◆ **TASK STATEMENT**: Could you retype all of the entries exactly, without their pictures?
(Beginning of DATA TO USE)
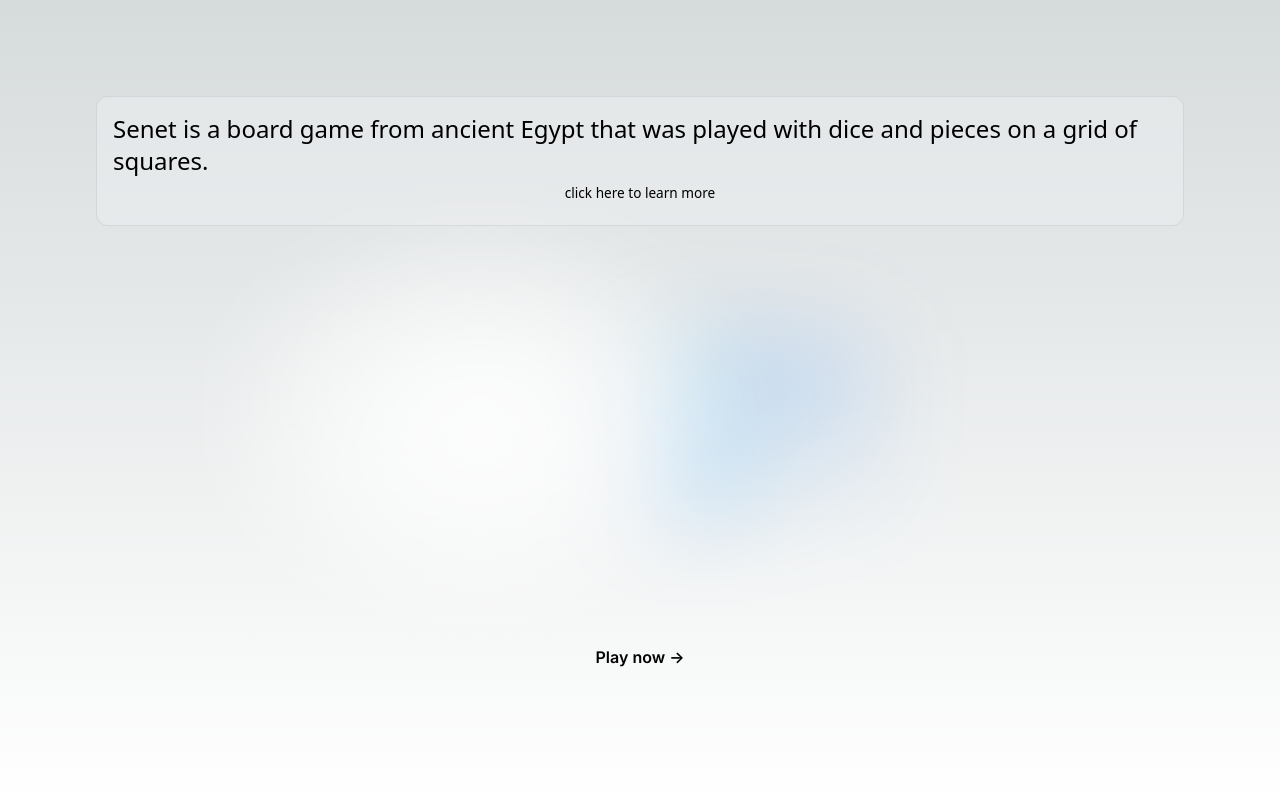
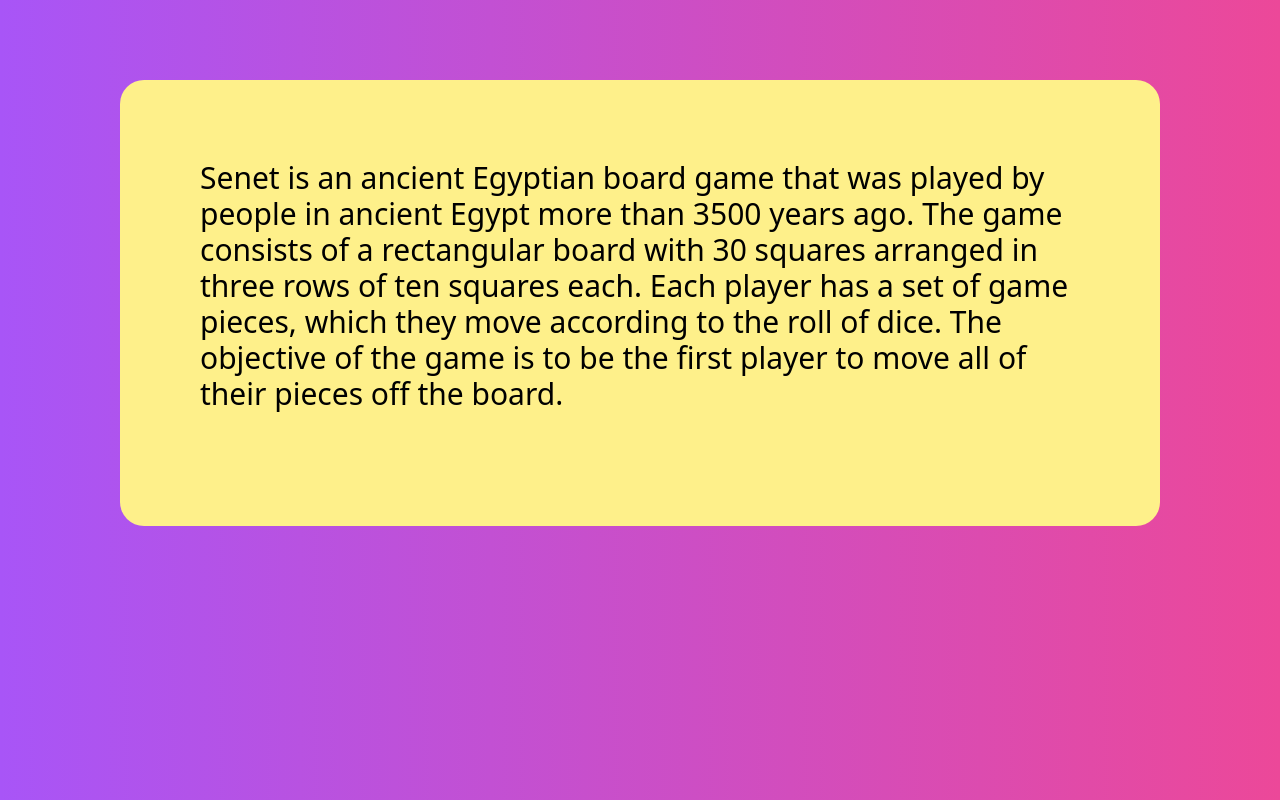
Before and after one commit to defunSM/senet, a Next.js app: page / in a window 1280 px wide. Built offline with nearby package versions, Linux system fonts and the light colour scheme.

Commit message:
add: landing page and svg assets

```diff
--- a/pages/index.tsx
+++ b/pages/index.tsx
@@ -1,9 +1,11 @@
-import { Inter } from '@next/font/google'
+import { Inter, Roboto } from '@next/font/google'
 import Head from 'next/head'
 import styles from '../styles/Home.module.css'
 import Link from 'next/link'
+import Image from 'next/image'
 
 const inter = Inter({ subsets: ['latin'] })
+const roboto = Roboto({ weight: "500"})
 
 export default function Home() {
   return (
@@ -14,31 +16,16 @@ export default function Home() {
         <meta name="viewport" content="width=device-width, initial-scale=1" />
         <link rel="icon" href="/favicon.ico" />
       </Head>
-      <main className={styles.main}>
-        <div className={styles.description}>
-          {/* <span className="text-4xl">Senet</span> */}
-          <p className="text-2xl">
-            Senet is a board game from ancient Egypt that was played with dice and pieces on a grid of squares.&nbsp;
-          <Link href="/play" className={styles.description}>click here to learn more</Link>
-          </p>
+        <div className="bg-white h-screen grid p-20 bg-gradient-to-r from-purple-500 to-pink-500">
+        <div className="grid ml-10 mr-10">
+          <div className="bg-yellow-200 p-20 rounded-3xl">
+            {/* <span className="text-black ">Senet</span> */}
+            <p className="text-black text-3xl">Senet is an ancient Egyptian board game that was played by people in ancient Egypt more than 3500 years ago. The game consists of a rectangular board with 30 squares arranged in three rows of ten squares each. Each player has a set of game pieces, which they move according to the roll of dice. The objective of the game is to be the first player to move all of their pieces off the board.</p>
+          </div>
+
+            <div className="bg-gradient-r from-purple-500 to-pink-500 p-20 rounded-b-3xl"></div>
+          </div>
         </div>
-
-        <div className={styles.center}>
-        </div>
-
-        <div className={styles.grid + "justify-center"}>
-          <a
-            href="/play"
-            className={styles.card}
-          >
-            <h2 className={inter.className}>
-              Play now <span>-&gt;</span>
-            </h2>
-            <p className={inter.className}>
-            </p>
-          </a>
-        </div>
-      </main>
     </>
   )
 }
--- a/pages/senet.tsx
+++ b/pages/senet.tsx
@@ -1,6 +1,5 @@
 import {v4 as uuidv4} from 'uuid'
 import { useState, useEffect } from 'react'
-// import {faker} from '@faker-js/faker'
 
 
 const PIECES = [1,2,1,2,1,2,1,2,1,2,0,0,0,0,0,0,0,0,0,0,0,0,0,0,0,0,0,0,0,0] // 1 and 2 represents each players respective marbles
@@ -179,7 +178,7 @@ function createBoardGrid(boardState: any, setBoardState: any){
     // const marbles = boardState.pieces[props.index] === 1 ? greenMarble : redMarble
 
     const bgColor = props.index % 2 === 0 ? "bg-[url('/blacktexture.jpg')]" : "bg-[#FF6E31]"
-    return <button onClick={props.onClick} className={"m-1 py-4 text-black text-center drop-shadow-sm rounded-lg max-w-xs transition-all font-bold " + bgColor}>{/* {boardState.pieces[props.index]} */} {displayMarble}</button>
+    return <button onClick={props.onClick} className={"m-1 py-4 text-black text-center drop-shadow-sm rounded-lg max-w-xs transition-all font-bold " + bgColor + " square" + props.index}>{/* {boardState.pieces[props.index]} */} {displayMarble}</button>
   }
 
   // setup the senet board
```
Also changed, not shown: public/Egyptian.svg (added), public/pyramids.svg (added).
(End of DATA TO USE)
◆ **WRITTEN ANSWER**:
Before and after one commit to defunSM/senet, a Next.js app: page / in a window 1280 px wide. Built offline with nearby package versions, Linux system fonts and the light colour scheme.

Commit message:
add: landing page and svg assets

```diff
--- a/pages/index.tsx
+++ b/pages/index.tsx
@@ -1,9 +1,11 @@
-import { Inter } from '@next/font/google'
+import { Inter, Roboto } from '@next/font/google'
 import Head from 'next/head'
 import styles from '../styles/Home.module.css'
 import Link from 'next/link'
+import Image from 'next/image'
 
 const inter = Inter({ subsets: ['latin'] })
+const roboto = Roboto({ weight: "500"})
 
 export default function Home() {
   return (
@@ -14,31 +16,16 @@ export default function Home() {
         <meta name="viewport" content="width=device-width, initial-scale=1" />
         <link rel="icon" href="/favicon.ico" />
       </Head>
-      <main className={styles.main}>
-        <div className={styles.description}>
-          {/* <span className="text-4xl">Senet</span> */}
-          <p className="text-2xl">
-            Senet is a board game from ancient Egypt that was played with dice and pieces on a grid of squares.&nbsp;
-          <Link href="/play" className={styles.description}>click here to learn more</Link>
-          </p>
+        <div className="bg-white h-screen grid p-20 bg-gradient-to-r from-purple-500 to-pink-500">
+        <div className="grid ml-10 mr-10">
+          <div className="bg-yellow-200 p-20 rounded-3xl">
+            {/* <span className="text-black ">Senet</span> */}
+            <p className="text-black text-3xl">Senet is an ancient Egyptian board game that was played by people in ancient Egypt more than 3500 years ago. The game consists of a rectangular board with 30 squares arranged in three rows of ten squares each. Each player has a set of game pieces, which they move according to the roll of dice. The objective of the game is to be the first player to move all of their pieces off the board.</p>
+          </div>
+
+            <div className="bg-gradient-r from-purple-500 to-pink-500 p-20 rounded-b-3xl"></div>
+          </div>
         </div>
-
-        <div className={styles.center}>
-        </div>
-
-        <div className={styles.grid + "justify-center"}>
-          <a
-            href="/play"
-            className={styles.card}
-          >
-            <h2 className={inter.className}>
-              Play now <span>-&gt;</span>
-            </h2>
-            <p className={inter.className}>
-            </p>
-          </a>
-        </div>
-      </main>
     </>
   )
 }
--- a/pages/senet.tsx
+++ b/pages/senet.tsx
@@ -1,6 +1,5 @@
 import {v4 as uuidv4} from 'uuid'
 import { useState, useEffect } from 'react'
-// import {faker} from '@faker-js/faker'
 
 
 const PIECES = [1,2,1,2,1,2,1,2,1,2,0,0,0,0,0,0,0,0,0,0,0,0,0,0,0,0,0,0,0,0] // 1 and 2 represents each players respective marbles
@@ -179,7 +178,7 @@ function createBoardGrid(boardState: any, setBoardState: any){
     // const marbles = boardState.pieces[props.index] === 1 ? greenMarble : redMarble
 
     const bgColor = props.index % 2 === 0 ? "bg-[url('/blacktexture.jpg')]" : "bg-[#FF6E31]"
-    return <button onClick={props.onClick} className={"m-1 py-4 text-black text-center drop-shadow-sm rounded-lg max-w-xs transition-all font-bold " + bgColor}>{/* {boardState.pieces[props.index]} */} {displayMarble}</button>
+    return <button onClick={props.onClick} className={"m-1 py-4 text-black text-center drop-shadow-sm rounded-lg max-w-xs transition-all font-bold " + bgColor + " square" + props.index}>{/* {boardState.pieces[props.index]} */} {displayMarble}</button>
   }
 
   // setup the senet board
```
Also changed, not shown: public/Egyptian.svg (added), public/pyramids.svg (added).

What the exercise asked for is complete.